Old industrial site in Cleveland could be sold soon, but neighbors say help is needed now

Posted at 10:42 AM, Aug 07, 2017
and last updated 2017-08-07 10:42:00-04

News 5 previously exposed acity-owned property that has dangerous damage, overgrown weeds and wild animals on Cleveland’s west side. Now, an ordinance was just introduced to allow the city to sell the old Midland Steel site on Madison Avenue to a company called Weston, Inc. that would create an industrial facility.

However, On Your Side Investigators are showing there's still much more to do to keep neighbors safe.

Three weeks ago we told you Patrick Murphy's story about being injured from a downed fence surrounding the city-owned lot at West 106th and Madison. After our phone calls, zip ties now hold the fence together. The city did respond and come out for a fix. However, directly across from the field of weeds is a fence on West 110th that remains untouched. It’s been broken for a while even though city crews were already out in that area to fix the other fence.

The broken fence on West 110th is surrounded by deeply broken sidewalks and huge chunks of cement. That's not even mentioning the massive weeds that are still there three weeks after our initial report.

We were told the city doesn't have the right tools to chop the weeds.

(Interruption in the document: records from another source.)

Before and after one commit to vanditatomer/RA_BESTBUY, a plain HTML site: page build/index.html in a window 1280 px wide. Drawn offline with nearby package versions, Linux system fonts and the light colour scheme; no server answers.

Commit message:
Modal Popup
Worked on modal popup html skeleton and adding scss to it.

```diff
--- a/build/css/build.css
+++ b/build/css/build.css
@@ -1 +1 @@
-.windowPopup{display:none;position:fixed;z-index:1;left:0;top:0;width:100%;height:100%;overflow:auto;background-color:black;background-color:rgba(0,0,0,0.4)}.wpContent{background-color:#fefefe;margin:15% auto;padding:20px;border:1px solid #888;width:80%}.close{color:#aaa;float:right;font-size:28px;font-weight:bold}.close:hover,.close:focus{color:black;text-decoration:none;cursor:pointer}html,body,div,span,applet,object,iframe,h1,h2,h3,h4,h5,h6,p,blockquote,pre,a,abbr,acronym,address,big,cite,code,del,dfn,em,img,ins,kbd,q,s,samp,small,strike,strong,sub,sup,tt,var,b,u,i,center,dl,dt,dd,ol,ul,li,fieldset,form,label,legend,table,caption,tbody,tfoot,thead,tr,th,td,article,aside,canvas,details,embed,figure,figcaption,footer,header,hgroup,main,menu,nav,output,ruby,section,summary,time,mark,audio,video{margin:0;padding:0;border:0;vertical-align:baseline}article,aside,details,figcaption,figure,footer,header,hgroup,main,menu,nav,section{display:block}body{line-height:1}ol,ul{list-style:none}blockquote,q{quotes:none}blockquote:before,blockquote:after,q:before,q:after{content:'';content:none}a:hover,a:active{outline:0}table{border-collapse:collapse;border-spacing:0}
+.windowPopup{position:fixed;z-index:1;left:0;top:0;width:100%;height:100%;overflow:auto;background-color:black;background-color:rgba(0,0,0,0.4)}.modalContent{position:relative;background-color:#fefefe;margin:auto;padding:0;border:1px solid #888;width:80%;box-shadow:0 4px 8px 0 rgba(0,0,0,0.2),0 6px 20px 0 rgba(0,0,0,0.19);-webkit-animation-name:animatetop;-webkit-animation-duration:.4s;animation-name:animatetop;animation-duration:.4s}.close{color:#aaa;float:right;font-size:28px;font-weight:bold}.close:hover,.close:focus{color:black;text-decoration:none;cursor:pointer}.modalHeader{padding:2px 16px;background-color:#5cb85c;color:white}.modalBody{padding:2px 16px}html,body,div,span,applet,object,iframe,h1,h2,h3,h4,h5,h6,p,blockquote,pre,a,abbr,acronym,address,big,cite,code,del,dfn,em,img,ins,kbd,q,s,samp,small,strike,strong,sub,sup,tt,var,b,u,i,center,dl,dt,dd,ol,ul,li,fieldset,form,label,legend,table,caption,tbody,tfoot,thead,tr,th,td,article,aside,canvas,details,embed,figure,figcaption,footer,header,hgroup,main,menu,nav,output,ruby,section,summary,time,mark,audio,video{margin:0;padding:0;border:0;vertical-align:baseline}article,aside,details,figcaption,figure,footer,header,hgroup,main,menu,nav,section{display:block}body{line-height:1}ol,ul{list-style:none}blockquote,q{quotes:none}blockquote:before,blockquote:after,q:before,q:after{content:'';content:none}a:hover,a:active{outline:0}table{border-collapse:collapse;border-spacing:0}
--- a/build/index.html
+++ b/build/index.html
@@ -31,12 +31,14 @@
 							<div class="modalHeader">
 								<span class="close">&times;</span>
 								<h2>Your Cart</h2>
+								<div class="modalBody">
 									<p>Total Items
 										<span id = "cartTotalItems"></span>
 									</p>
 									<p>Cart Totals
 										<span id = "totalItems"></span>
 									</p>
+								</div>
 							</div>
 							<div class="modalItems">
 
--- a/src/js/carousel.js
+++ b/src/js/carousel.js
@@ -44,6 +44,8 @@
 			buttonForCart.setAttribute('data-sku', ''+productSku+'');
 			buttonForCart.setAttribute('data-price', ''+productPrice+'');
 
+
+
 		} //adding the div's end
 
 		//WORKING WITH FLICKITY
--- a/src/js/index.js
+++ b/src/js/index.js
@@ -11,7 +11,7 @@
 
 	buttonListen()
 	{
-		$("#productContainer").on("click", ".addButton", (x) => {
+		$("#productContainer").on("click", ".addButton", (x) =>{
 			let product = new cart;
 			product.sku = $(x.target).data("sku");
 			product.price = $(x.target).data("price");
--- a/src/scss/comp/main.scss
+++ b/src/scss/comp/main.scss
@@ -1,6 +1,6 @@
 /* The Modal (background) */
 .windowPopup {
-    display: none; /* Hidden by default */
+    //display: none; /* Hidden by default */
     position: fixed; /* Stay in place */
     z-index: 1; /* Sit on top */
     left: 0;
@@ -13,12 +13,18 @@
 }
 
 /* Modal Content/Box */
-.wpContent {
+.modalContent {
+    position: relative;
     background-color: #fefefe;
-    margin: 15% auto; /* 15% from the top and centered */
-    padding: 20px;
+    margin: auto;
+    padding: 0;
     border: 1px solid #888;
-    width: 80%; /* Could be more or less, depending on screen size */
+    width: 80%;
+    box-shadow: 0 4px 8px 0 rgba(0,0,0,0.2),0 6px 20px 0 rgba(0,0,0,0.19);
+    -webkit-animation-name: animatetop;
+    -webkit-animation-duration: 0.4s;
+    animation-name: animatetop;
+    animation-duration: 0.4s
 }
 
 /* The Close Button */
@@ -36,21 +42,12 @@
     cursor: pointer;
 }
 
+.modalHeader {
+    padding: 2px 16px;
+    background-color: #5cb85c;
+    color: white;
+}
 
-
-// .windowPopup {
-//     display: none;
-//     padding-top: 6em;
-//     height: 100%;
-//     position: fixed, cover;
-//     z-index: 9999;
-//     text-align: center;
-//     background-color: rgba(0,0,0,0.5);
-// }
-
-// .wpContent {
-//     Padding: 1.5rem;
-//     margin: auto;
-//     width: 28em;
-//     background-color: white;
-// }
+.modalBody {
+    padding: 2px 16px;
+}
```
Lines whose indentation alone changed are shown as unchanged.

It contracts out the work and it's searching for a new company to cut them.

Then to add insult to injury, neighbors around the lot are enduring bumpy rides.

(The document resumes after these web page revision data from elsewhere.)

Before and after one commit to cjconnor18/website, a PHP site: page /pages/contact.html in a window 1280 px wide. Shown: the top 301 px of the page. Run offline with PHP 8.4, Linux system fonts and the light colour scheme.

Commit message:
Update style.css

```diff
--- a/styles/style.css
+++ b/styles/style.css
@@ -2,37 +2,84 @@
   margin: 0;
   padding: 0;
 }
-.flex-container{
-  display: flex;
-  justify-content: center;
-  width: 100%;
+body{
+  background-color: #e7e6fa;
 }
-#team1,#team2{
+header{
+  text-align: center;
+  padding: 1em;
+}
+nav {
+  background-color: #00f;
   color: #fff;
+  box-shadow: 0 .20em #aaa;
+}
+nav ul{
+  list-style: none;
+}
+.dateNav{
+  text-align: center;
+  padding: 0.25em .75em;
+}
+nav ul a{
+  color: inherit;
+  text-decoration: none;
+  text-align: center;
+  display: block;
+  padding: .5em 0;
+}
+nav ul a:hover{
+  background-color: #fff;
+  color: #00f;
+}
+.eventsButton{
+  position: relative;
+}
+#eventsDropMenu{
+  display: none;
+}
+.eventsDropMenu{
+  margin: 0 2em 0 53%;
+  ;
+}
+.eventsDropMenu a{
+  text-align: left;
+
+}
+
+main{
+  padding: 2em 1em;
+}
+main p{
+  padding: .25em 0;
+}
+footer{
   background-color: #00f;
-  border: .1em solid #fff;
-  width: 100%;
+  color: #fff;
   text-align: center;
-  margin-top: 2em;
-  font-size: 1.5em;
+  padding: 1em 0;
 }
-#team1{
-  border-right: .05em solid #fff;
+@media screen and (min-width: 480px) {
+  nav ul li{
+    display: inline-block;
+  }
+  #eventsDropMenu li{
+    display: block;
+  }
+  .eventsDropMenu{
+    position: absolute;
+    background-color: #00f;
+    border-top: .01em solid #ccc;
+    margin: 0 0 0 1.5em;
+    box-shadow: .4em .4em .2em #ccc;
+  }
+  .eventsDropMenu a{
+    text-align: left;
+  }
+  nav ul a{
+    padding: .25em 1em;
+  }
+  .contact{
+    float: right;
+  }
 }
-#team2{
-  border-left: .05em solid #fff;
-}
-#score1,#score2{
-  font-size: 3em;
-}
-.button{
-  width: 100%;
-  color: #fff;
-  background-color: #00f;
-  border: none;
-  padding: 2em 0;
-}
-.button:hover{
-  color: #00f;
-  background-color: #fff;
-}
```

"It feels like you're on one of the old, wooden roller coasters," said Gary Wilke who’s lived in the neighborhood for 30 years.

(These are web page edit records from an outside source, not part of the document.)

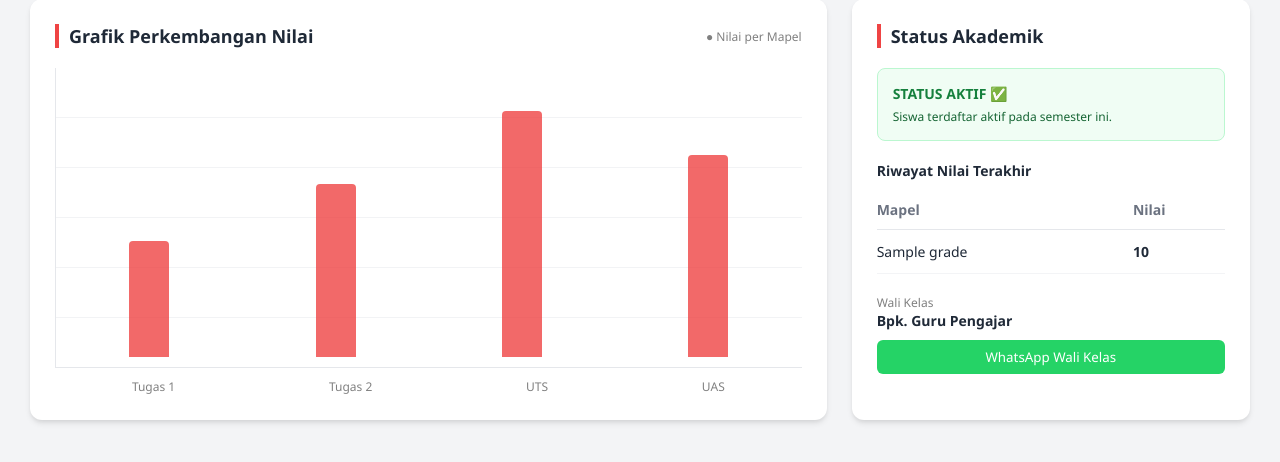
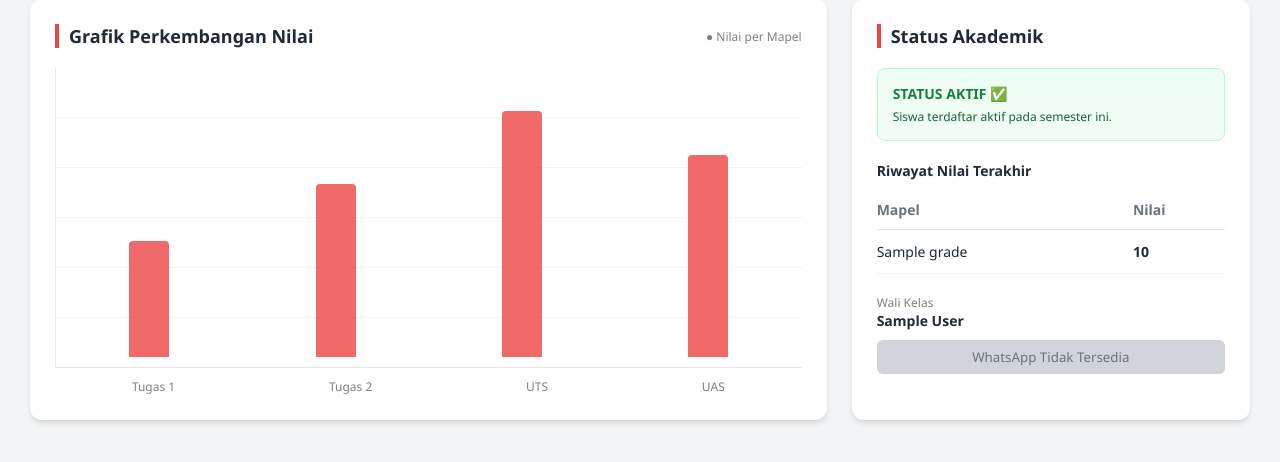
Before and after one commit to MDimas57/e-parent, a Laravel app: page /dashboard in a window 1280 px wide. Shown: the part 246-708 px from the top of the page. Run offline with Laravel 12, Linux system fonts and the light colour scheme; a user stored in the database is signed in; data comes from the database, SQL or seed files in the repository; tables that the repository leaves empty hold one stand-in row (values such as "Sample post").

Commit message:
perbaikan

```diff
--- a/app/Http/Controllers/ParentController.php
+++ b/app/Http/Controllers/ParentController.php
@@ -9,6 +9,7 @@ use Carbon\Carbon;
 
 class ParentController extends Controller
 {
+    // ... (fungsi showLoginForm dan login biarkan tetap sama) ...
     public function showLoginForm()
     {
         if (Auth::check() && Auth::user()->role === 'parent') {
@@ -19,16 +20,13 @@ class ParentController extends Controller
 
     public function login(Request $request)
     {
-        // 1. Validasi input NISN (bukan email)
         $request->validate([
-            'nisn'     => 'required|numeric', // Inputnya berupa angka
+            'nisn'     => 'required|numeric',
             'password' => 'required',
         ]);
 
-        // 2. Manipulasi: Gabungkan NISN dengan domain palsu agar cocok dengan database
         $emailFormat = $request->nisn . '@orangtua.id';
 
-        // 3. Coba Login
         if (Auth::attempt(['email' => $emailFormat, 'password' => $request->password])) {
             $request->session()->regenerate();
 
@@ -40,17 +38,21 @@ class ParentController extends Controller
             return redirect()->intended(route('parent.dashboard'));
         }
 
-        // Jika Gagal
         return back()->withErrors([
             'nisn' => 'NISN atau Password (Tanggal Lahir) salah.',
         ]);
     }
 
-    // ... (Fungsi dashboard & logout tetap sama seperti sebelumnya)
+    // --- BAGIAN YANG DIUBAH ADA DI SINI ---
     public function dashboard()
     {
         $user = Auth::user();
-        $student = Student::with(['schoolClass'])->where('user_id', $user->id)->first();
+
+        // Perhatikan bagian 'schoolClass.teacher'
+        // Ini artinya: Ambil Student -> Ambil Kelasnya -> Ambil Guru (Teacher) dari kelas itu
+        $student = Student::with(['schoolClass.teacher'])
+                          ->where('user_id', $user->id)
+                          ->first();
 
         if (!$student) return abort(404, 'Data siswa tidak ditemukan.');
 
--- a/resources/views/parent/dashboard.blade.php
+++ b/resources/views/parent/dashboard.blade.php
@@ -341,18 +341,30 @@
                     </tbody>
                 </table>
 
-                <div style="margin-top: 20px;">
+               <div style="margin-top: 20px;">
                     <p style="font-size: 12px; color: gray;">Wali Kelas</p>
-                    <p style="font-weight: bold; font-size: 14px;">Bpk. Guru Pengajar</p>
-                    <button style="width: 100%; margin-top: 10px; padding: 8px; background: #25d366; color: white; border: none; border-radius: 6px; cursor: pointer;">
-                        WhatsApp Wali Kelas
-                    </button>
+
+                    <p style="font-weight: bold; font-size: 14px;">
+                        {{ $student->schoolClass->teacher->name ?? 'Belum ditentukan' }}
+                    </p>
+
+                    @php
+                        // Cek apakah data guru ada dan punya nomor HP
+                        $teacherPhone = $student->schoolClass->teacher->phone ?? null;
+                    @endphp
+
+                    @if($teacherPhone)
+                        <a href="https://wa.me/{{ $teacherPhone }}" target="_blank" style="text-decoration: none;">
+                            <button style="width: 100%; margin-top: 10px; padding: 8px; background: #25d366; color: white; border: none; border-radius: 6px; cursor: pointer; display: flex; align-items: center; justify-content: center; gap: 8px;">
+                                <span style="font-size: 16px;">💬</span> WhatsApp Wali Kelas
+                            </button>
+                        </a>
+                    @else
+                        <button disabled style="width: 100%; margin-top: 10px; padding: 8px; background: #d1d5db; color: #6b7280; border: none; border-radius: 6px; cursor: not-allowed;">
+                            WhatsApp Tidak Tersedia
+                        </button>
+                    @endif
                 </div>
-            </div>
 
-        </div>
-
-    </div>
-
-</body>
+            </div> </div> </div> </body>
 </html>
```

West 106th that borders the old Midland Steel now-vacant lot is in terrible shape.

"The road is so horrible, I've got flat tires,” said Wilke. “My other car actually hit a pothole down here and it ripped the muffler off."

Wilke's neighbors also feel the pain.

"My family calls it Washboard Avenue,” said Mary Dean.

So, even though there could be good news about selling the property in the future, the neighbors told us they need action now. "Being ignored is not tolerable,” said Dean.

Mayor Frank Jackson's office declined our request for an on-camera interview.

Councilwoman Dona Brady, whose ward the site falls in, told us the ordinance could be passed as early as this month or next.